| What the exercise asks |
Nothing in the data may be altered; restate all of it exactly.

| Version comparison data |
##############################
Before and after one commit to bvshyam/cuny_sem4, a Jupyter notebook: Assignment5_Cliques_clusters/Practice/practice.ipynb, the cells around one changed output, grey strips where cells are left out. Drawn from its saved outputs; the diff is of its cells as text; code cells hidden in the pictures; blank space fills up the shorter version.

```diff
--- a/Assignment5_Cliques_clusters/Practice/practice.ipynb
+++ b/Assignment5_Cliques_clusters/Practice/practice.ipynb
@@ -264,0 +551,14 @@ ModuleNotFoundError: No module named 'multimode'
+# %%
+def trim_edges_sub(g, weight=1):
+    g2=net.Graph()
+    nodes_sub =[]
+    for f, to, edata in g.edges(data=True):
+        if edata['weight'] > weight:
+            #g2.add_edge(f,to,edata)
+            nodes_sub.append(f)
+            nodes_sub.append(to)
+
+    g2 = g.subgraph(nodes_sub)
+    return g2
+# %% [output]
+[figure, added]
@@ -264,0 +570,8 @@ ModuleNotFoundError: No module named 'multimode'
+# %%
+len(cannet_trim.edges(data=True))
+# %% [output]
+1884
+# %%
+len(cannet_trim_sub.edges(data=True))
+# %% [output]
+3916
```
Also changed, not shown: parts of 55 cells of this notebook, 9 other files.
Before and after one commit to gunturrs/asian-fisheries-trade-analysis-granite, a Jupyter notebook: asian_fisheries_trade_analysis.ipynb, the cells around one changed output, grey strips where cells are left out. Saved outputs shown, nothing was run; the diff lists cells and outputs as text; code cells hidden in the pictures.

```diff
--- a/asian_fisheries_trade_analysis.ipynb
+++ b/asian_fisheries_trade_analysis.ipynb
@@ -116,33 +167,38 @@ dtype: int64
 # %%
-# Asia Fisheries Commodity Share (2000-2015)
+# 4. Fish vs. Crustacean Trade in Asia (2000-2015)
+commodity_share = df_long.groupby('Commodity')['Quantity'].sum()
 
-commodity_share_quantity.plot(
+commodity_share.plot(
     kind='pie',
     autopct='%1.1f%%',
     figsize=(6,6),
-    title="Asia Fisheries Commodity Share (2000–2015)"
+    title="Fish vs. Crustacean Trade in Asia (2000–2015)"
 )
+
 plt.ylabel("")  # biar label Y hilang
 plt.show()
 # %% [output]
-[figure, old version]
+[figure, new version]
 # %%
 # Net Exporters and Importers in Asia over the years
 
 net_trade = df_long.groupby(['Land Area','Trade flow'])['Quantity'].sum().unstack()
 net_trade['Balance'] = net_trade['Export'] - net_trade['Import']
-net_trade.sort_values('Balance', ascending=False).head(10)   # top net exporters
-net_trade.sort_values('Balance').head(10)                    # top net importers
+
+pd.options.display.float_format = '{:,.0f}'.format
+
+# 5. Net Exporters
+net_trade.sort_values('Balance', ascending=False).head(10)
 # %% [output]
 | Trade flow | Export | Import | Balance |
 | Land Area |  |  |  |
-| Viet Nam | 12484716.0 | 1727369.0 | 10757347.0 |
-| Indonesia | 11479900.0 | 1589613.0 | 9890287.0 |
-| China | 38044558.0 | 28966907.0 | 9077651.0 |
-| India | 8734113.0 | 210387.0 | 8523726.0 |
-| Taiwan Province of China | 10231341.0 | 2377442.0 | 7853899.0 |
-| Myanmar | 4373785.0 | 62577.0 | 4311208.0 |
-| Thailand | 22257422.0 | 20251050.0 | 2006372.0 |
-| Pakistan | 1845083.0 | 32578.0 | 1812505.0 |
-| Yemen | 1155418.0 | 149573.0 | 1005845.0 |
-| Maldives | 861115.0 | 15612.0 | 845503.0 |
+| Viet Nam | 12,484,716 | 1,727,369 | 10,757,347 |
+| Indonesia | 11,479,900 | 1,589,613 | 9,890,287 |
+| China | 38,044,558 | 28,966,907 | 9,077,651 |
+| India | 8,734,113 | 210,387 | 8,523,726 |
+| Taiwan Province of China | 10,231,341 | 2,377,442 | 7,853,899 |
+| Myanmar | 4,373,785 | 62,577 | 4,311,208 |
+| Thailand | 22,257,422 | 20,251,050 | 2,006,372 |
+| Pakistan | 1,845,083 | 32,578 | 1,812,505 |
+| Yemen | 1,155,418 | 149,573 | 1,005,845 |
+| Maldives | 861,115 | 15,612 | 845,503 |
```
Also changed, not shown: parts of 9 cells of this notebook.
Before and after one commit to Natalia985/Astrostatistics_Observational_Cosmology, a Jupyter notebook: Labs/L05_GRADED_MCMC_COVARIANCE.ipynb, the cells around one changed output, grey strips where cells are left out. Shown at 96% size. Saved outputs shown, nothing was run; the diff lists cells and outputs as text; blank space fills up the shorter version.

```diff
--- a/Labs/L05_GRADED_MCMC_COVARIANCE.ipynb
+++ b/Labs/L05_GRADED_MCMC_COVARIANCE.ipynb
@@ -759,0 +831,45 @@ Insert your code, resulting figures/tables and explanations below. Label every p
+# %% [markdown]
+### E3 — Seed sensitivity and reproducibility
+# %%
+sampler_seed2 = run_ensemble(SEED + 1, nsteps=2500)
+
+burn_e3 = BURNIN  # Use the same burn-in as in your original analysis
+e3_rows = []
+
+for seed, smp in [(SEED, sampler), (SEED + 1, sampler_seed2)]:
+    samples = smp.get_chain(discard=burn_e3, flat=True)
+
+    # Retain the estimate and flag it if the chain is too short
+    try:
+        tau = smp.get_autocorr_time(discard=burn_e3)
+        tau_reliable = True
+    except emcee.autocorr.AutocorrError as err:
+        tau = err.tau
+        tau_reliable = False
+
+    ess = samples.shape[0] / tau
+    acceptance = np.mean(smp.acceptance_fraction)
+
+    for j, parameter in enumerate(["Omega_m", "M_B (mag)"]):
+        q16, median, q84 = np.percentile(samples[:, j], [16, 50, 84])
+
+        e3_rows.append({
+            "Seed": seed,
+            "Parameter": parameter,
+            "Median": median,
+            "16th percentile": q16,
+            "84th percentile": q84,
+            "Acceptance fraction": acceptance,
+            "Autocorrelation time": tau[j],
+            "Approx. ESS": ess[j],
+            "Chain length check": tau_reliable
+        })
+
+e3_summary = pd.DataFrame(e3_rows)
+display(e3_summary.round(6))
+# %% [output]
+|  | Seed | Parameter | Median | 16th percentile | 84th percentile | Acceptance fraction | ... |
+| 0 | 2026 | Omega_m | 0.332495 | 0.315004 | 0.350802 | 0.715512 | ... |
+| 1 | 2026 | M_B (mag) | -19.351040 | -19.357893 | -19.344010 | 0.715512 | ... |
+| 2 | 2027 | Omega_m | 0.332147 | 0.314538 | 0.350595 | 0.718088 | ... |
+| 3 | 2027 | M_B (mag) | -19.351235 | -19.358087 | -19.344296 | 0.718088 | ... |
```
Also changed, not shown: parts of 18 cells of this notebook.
##############################
| Answer |
Before and after one commit to bvshyam/cuny_sem4, a Jupyter notebook: Assignment5_Cliques_clusters/Practice/practice.ipynb, the cells around one changed output, grey strips where cells are left out. Drawn from its saved outputs; the diff is of its cells as text; code cells hidden in the pictures; blank space fills up the shorter version.

```diff
--- a/Assignment5_Cliques_clusters/Practice/practice.ipynb
+++ b/Assignment5_Cliques_clusters/Practice/practice.ipynb
@@ -264,0 +551,14 @@ ModuleNotFoundError: No module named 'multimode'
+# %%
+def trim_edges_sub(g, weight=1):
+    g2=net.Graph()
+    nodes_sub =[]
+    for f, to, edata in g.edges(data=True):
+        if edata['weight'] > weight:
+            #g2.add_edge(f,to,edata)
+            nodes_sub.append(f)
+            nodes_sub.append(to)
+
+    g2 = g.subgraph(nodes_sub)
+    return g2
+# %% [output]
+[figure, added]
@@ -264,0 +570,8 @@ ModuleNotFoundError: No module named 'multimode'
+# %%
+len(cannet_trim.edges(data=True))
+# %% [output]
+1884
+# %%
+len(cannet_trim_sub.edges(data=True))
+# %% [output]
+3916
```
Also changed, not shown: parts of 55 cells of this notebook, 9 other files.
Before and after one commit to gunturrs/asian-fisheries-trade-analysis-granite, a Jupyter notebook: asian_fisheries_trade_analysis.ipynb, the cells around one changed output, grey strips where cells are left out. Saved outputs shown, nothing was run; the diff lists cells and outputs as text; code cells hidden in the pictures.

```diff
--- a/asian_fisheries_trade_analysis.ipynb
+++ b/asian_fisheries_trade_analysis.ipynb
@@ -116,33 +167,38 @@ dtype: int64
 # %%
-# Asia Fisheries Commodity Share (2000-2015)
+# 4. Fish vs. Crustacean Trade in Asia (2000-2015)
+commodity_share = df_long.groupby('Commodity')['Quantity'].sum()
 
-commodity_share_quantity.plot(
+commodity_share.plot(
     kind='pie',
     autopct='%1.1f%%',
     figsize=(6,6),
-    title="Asia Fisheries Commodity Share (2000–2015)"
+    title="Fish vs. Crustacean Trade in Asia (2000–2015)"
 )
+
 plt.ylabel("")  # biar label Y hilang
 plt.show()
 # %% [output]
-[figure, old version]
+[figure, new version]
 # %%
 # Net Exporters and Importers in Asia over the years
 
 net_trade = df_long.groupby(['Land Area','Trade flow'])['Quantity'].sum().unstack()
 net_trade['Balance'] = net_trade['Export'] - net_trade['Import']
-net_trade.sort_values('Balance', ascending=False).head(10)   # top net exporters
-net_trade.sort_values('Balance').head(10)                    # top net importers
+
+pd.options.display.float_format = '{:,.0f}'.format
+
+# 5. Net Exporters
+net_trade.sort_values('Balance', ascending=False).head(10)
 # %% [output]
 | Trade flow | Export | Import | Balance |
 | Land Area |  |  |  |
-| Viet Nam | 12484716.0 | 1727369.0 | 10757347.0 |
-| Indonesia | 11479900.0 | 1589613.0 | 9890287.0 |
-| China | 38044558.0 | 28966907.0 | 9077651.0 |
-| India | 8734113.0 | 210387.0 | 8523726.0 |
-| Taiwan Province of China | 10231341.0 | 2377442.0 | 7853899.0 |
-| Myanmar | 4373785.0 | 62577.0 | 4311208.0 |
-| Thailand | 22257422.0 | 20251050.0 | 2006372.0 |
-| Pakistan | 1845083.0 | 32578.0 | 1812505.0 |
-| Yemen | 1155418.0 | 149573.0 | 1005845.0 |
-| Maldives | 861115.0 | 15612.0 | 845503.0 |
+| Viet Nam | 12,484,716 | 1,727,369 | 10,757,347 |
+| Indonesia | 11,479,900 | 1,589,613 | 9,890,287 |
+| China | 38,044,558 | 28,966,907 | 9,077,651 |
+| India | 8,734,113 | 210,387 | 8,523,726 |
+| Taiwan Province of China | 10,231,341 | 2,377,442 | 7,853,899 |
+| Myanmar | 4,373,785 | 62,577 | 4,311,208 |
+| Thailand | 22,257,422 | 20,251,050 | 2,006,372 |
+| Pakistan | 1,845,083 | 32,578 | 1,812,505 |
+| Yemen | 1,155,418 | 149,573 | 1,005,845 |
+| Maldives | 861,115 | 15,612 | 845,503 |
```
Also changed, not shown: parts of 9 cells of this notebook.
Before and after one commit to Natalia985/Astrostatistics_Observational_Cosmology, a Jupyter notebook: Labs/L05_GRADED_MCMC_COVARIANCE.ipynb, the cells around one changed output, grey strips where cells are left out. Shown at 96% size. Saved outputs shown, nothing was run; the diff lists cells and outputs as text; blank space fills up the shorter version.

```diff
--- a/Labs/L05_GRADED_MCMC_COVARIANCE.ipynb
+++ b/Labs/L05_GRADED_MCMC_COVARIANCE.ipynb
@@ -759,0 +831,45 @@ Insert your code, resulting figures/tables and explanations below. Label every p
+# %% [markdown]
+### E3 — Seed sensitivity and reproducibility
+# %%
+sampler_seed2 = run_ensemble(SEED + 1, nsteps=2500)
+
+burn_e3 = BURNIN  # Use the same burn-in as in your original analysis
+e3_rows = []
+
+for seed, smp in [(SEED, sampler), (SEED + 1, sampler_seed2)]:
+    samples = smp.get_chain(discard=burn_e3, flat=True)
+
+    # Retain the estimate and flag it if the chain is too short
+    try:
+        tau = smp.get_autocorr_time(discard=burn_e3)
+        tau_reliable = True
+    except emcee.autocorr.AutocorrError as err:
+        tau = err.tau
+        tau_reliable = False
+
+    ess = samples.shape[0] / tau
+    acceptance = np.mean(smp.acceptance_fraction)
+
+    for j, parameter in enumerate(["Omega_m", "M_B (mag)"]):
+        q16, median, q84 = np.percentile(samples[:, j], [16, 50, 84])
+
+        e3_rows.append({
+            "Seed": seed,
+            "Parameter": parameter,
+            "Median": median,
+            "16th percentile": q16,
+            "84th percentile": q84,
+            "Acceptance fraction": acceptance,
+            "Autocorrelation time": tau[j],
+            "Approx. ESS": ess[j],
+            "Chain length check": tau_reliable
+        })
+
+e3_summary = pd.DataFrame(e3_rows)
+display(e3_summary.round(6))
+# %% [output]
+|  | Seed | Parameter | Median | 16th percentile | 84th percentile | Acceptance fraction | ... |
+| 0 | 2026 | Omega_m | 0.332495 | 0.315004 | 0.350802 | 0.715512 | ... |
+| 1 | 2026 | M_B (mag) | -19.351040 | -19.357893 | -19.344010 | 0.715512 | ... |
+| 2 | 2027 | Omega_m | 0.332147 | 0.314538 | 0.350595 | 0.718088 | ... |
+| 3 | 2027 | M_B (mag) | -19.351235 | -19.358087 | -19.344296 | 0.718088 | ... |
```
Also changed, not shown: parts of 18 cells of this notebook.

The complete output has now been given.